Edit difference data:
##########

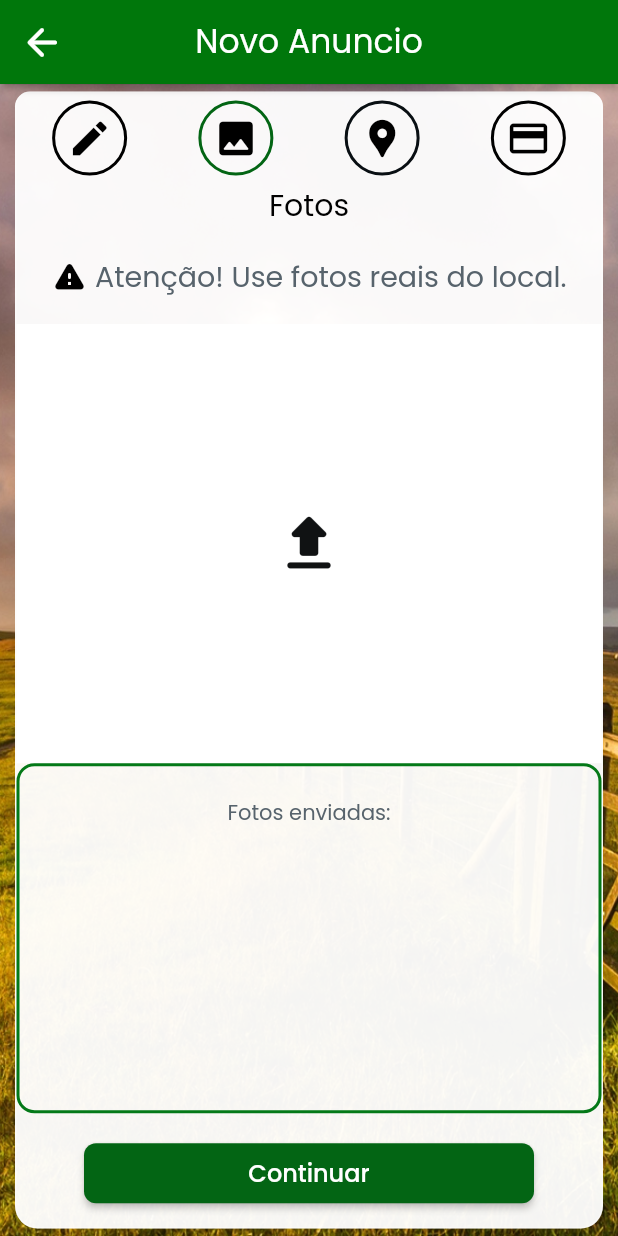
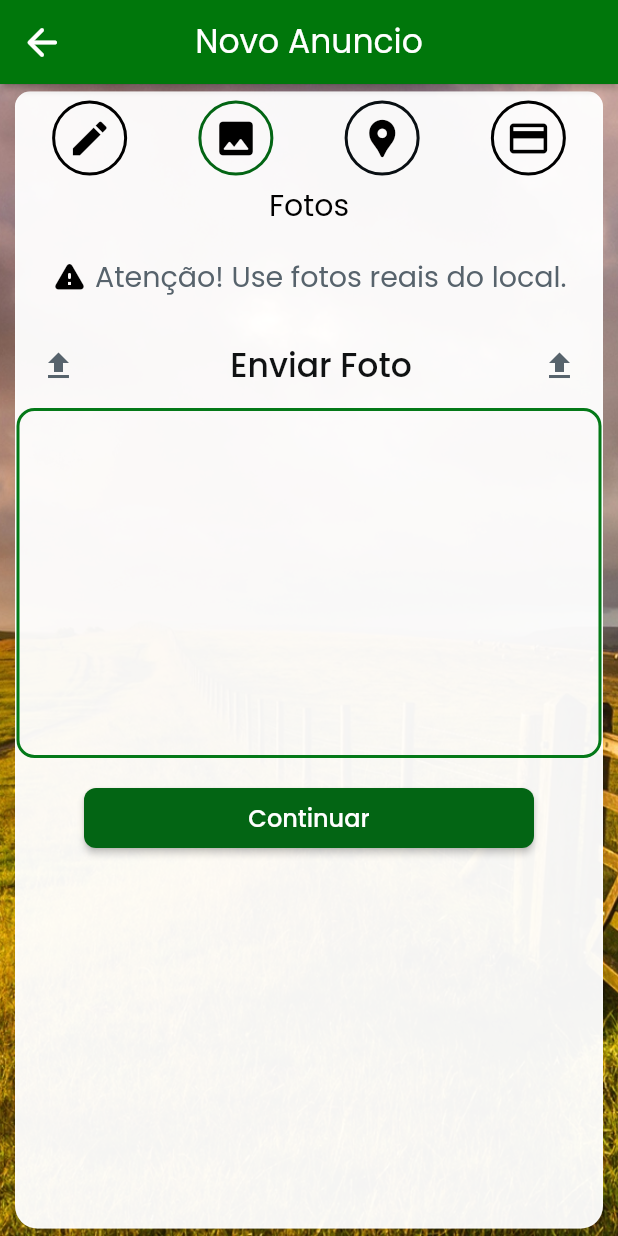
Before and after one commit to Guilhermefariareis/agronp, a Flutter app: the NovoAnuncioImagensWidget screen opened by its route, on a phone screen of 412 x 824 dp. Run offline on Flutter 3.47's test engine with Material 2 defaults, Android fonts, the phone set to English and light mode, and no system bars; drawn by our look-alikes of auto_size_text; our stand-ins replace cached_network_image, easy_debounce, flutter_animate, font_awesome_flutter, from_css_color, go_router and 9 more; missing offline and left inert: json_path; accounts and stored records are empty.

Commit message:
att fotos

```diff
--- a/lib/tela_novo_anuncio/novo_anuncio/novo_anuncio_widget.dart
+++ b/lib/tela_novo_anuncio/novo_anuncio/novo_anuncio_widget.dart
@@ -1219,7 +1219,7 @@ class _NovoAnuncioWidgetState extends State<NovoAnuncioWidget> {
                             },
                             text: 'Confirmar',
                             options: FFButtonOptions(
-                              width: 300,
+                              width: 350,
                               height: 40,
                               padding:
                                   EdgeInsetsDirectional.fromSTEB(0, 0, 0, 0),
--- a/lib/tela_novo_anuncio/novo_anuncio_imagens/novo_anuncio_imagens_widget.dart
+++ b/lib/tela_novo_anuncio/novo_anuncio_imagens/novo_anuncio_imagens_widget.dart
@@ -1,3 +1,7 @@
+import 'dart:io';
+
+import 'package:image_picker/image_picker.dart';
+
 import '/flutter_flow/flutter_flow_icon_button.dart';
 import '/flutter_flow/flutter_flow_theme.dart';
 import '/flutter_flow/flutter_flow_util.dart';
@@ -19,6 +23,12 @@ class NovoAnuncioImagensWidget extends StatefulWidget {
 
 class _NovoAnuncioImagensWidgetState extends State<NovoAnuncioImagensWidget> {
   late NovoAnuncioImagensModel _model;
+
+  ImagePicker imagePicker = ImagePicker();
+
+  XFile? imagemSelecionada;
+
+  List<XFile> _imageList = [];
 
   final scaffoldKey = GlobalKey<ScaffoldState>();
   final _unfocusNode = FocusNode();
@@ -214,51 +224,76 @@ class _NovoAnuncioImagensWidgetState extends State<NovoAnuncioImagensWidget> {
                       ],
                     ),
                   ),
-                  Container(
-                    width: 100.0,
-                    height: 292.8,
-                    decoration: BoxDecoration(
-                      color: FlutterFlowTheme.of(context).secondaryBackground,
-                    ),
-                    child: FlutterFlowIconButton(
-                      borderColor: Colors.transparent,
-                      borderRadius: 30.0,
-                      borderWidth: 1.0,
-                      buttonSize: 60.0,
-                      icon: Icon(
-                        Icons.upload_rounded,
-                        color: FlutterFlowTheme.of(context).primaryText,
-                        size: 50.0,
+                  Align(
+                    alignment: AlignmentDirectional(-1, -1),
+                    child: ListTile(
+                      title: Text(
+                        'Enviar Foto',
+                        textAlign: TextAlign.center,
+                        style: FlutterFlowTheme.of(context).titleLarge,
                       ),
-                      onPressed: () {
-                        print('IconButton pressed ...');
-                      },
+                      leading: Icon(
+                        Icons.upload,
+                        color: FlutterFlowTheme.of(context).secondaryText,
+                      ),
+                      onTap: selecionarFoto,
+                      trailing: Icon(
+                        Icons.upload,
+                        color: FlutterFlowTheme.of(context).secondaryText,
+                      ),
+                      tileColor:
+                          FlutterFlowTheme.of(context).secondaryBackground,
+                      dense: false,
                     ),
                   ),
                   Container(
-                    width: 100.0,
+                    width: 100,
                     height: 233.3,
                     decoration: BoxDecoration(
                       color: Color(0x00FFFFFF),
-                      borderRadius: BorderRadius.circular(12.0),
+                      borderRadius: BorderRadius.circular(12),
                       border: Border.all(
                         color: Color(0xFF047918),
-                        width: 2.0,
+                        width: 2,
                       ),
                     ),
-                    child: Row(
-                      mainAxisSize: MainAxisSize.min,
-                      children: [
-                        Expanded(
-                          child: Align(
-                            alignment: AlignmentDirectional(0.0, -0.8),
-                            child: Text(
-                              'Fotos enviadas:',
-                              style: FlutterFlowTheme.of(context).bodyMedium,
-                            ),
+                    child: Expanded(
+                      child: GridView.builder(
+                          padding: EdgeInsets.zero,
+                          gridDelegate:
+                              const SliverGridDelegateWithFixedCrossAxisCount(
+                            crossAxisCount: 3,
+                            //      mainAxisSpacing: 1,
+                            // childAspectRatio: 1,
                           ),
-                        ),
-                      ],
+                          itemCount: _imageList.length,
+                          itemBuilder: (BuildContext context, int index) {
+                            return Padding(
+                              padding: const EdgeInsets.all(2.0),
+                              child: Stack(
+                                children: [
+                                  Image.file(
+                                    File(_imageList[index].path),
+                                    fit: BoxFit.cover,
+                                  ),
+                                  Positioned(
+                                    right: 20,
+                                    child: Container(
+                                      color: Color.fromRGBO(255, 255, 244, 0.2),
+                                      child: IconButton(
+                                        onPressed: () {
+                                          _imageList.removeAt(index);
+                                          setState(() {});
+                                        },
+                                        icon: Icon(Icons.delete),
+                                        color: Colors.red[500],
+                                      ),
+                                    ),
+                                  ),
+                                ],
+                              ),
+                            );
+                          }),
                     ),
                   ),
                   Align(
@@ -301,4 +336,14 @@ class _NovoAnuncioImagensWidgetState extends State<NovoAnuncioImagensWidget> {
       ),
     );
   }
+
+  selecionarFoto() async {
+    final XFile? imagemTemporaria =
+        // ignore: deprecated_member_use
+        await imagePicker.pickImage(source: ImageSource.gallery);
+    if (imagemTemporaria!.path.isNotEmpty) {
+      _imageList.add(imagemTemporaria);
+    }
+    setState(() {});
+  }
 }
--- a/pubspec.yaml
+++ b/pubspec.yaml
@@ -61,7 +61,7 @@ dependencies:
   url_launcher_android: 6.0.27
   url_launcher_ios: 6.1.4
   url_launcher_platform_interface: 2.1.2
-
+  image_picker: ^0.8.7+5
 
   # The following adds the Cupertino Icons font to your application.
   # Use with the CupertinoIcons class for iOS style icons.
```
Also changed, not shown: pubspec.lock, 2 other files.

##########

**Task objective:** The number of lines containing "FlutterFlowTheme" is all that is wanted; tally them in the data.

**Exercise output:** 7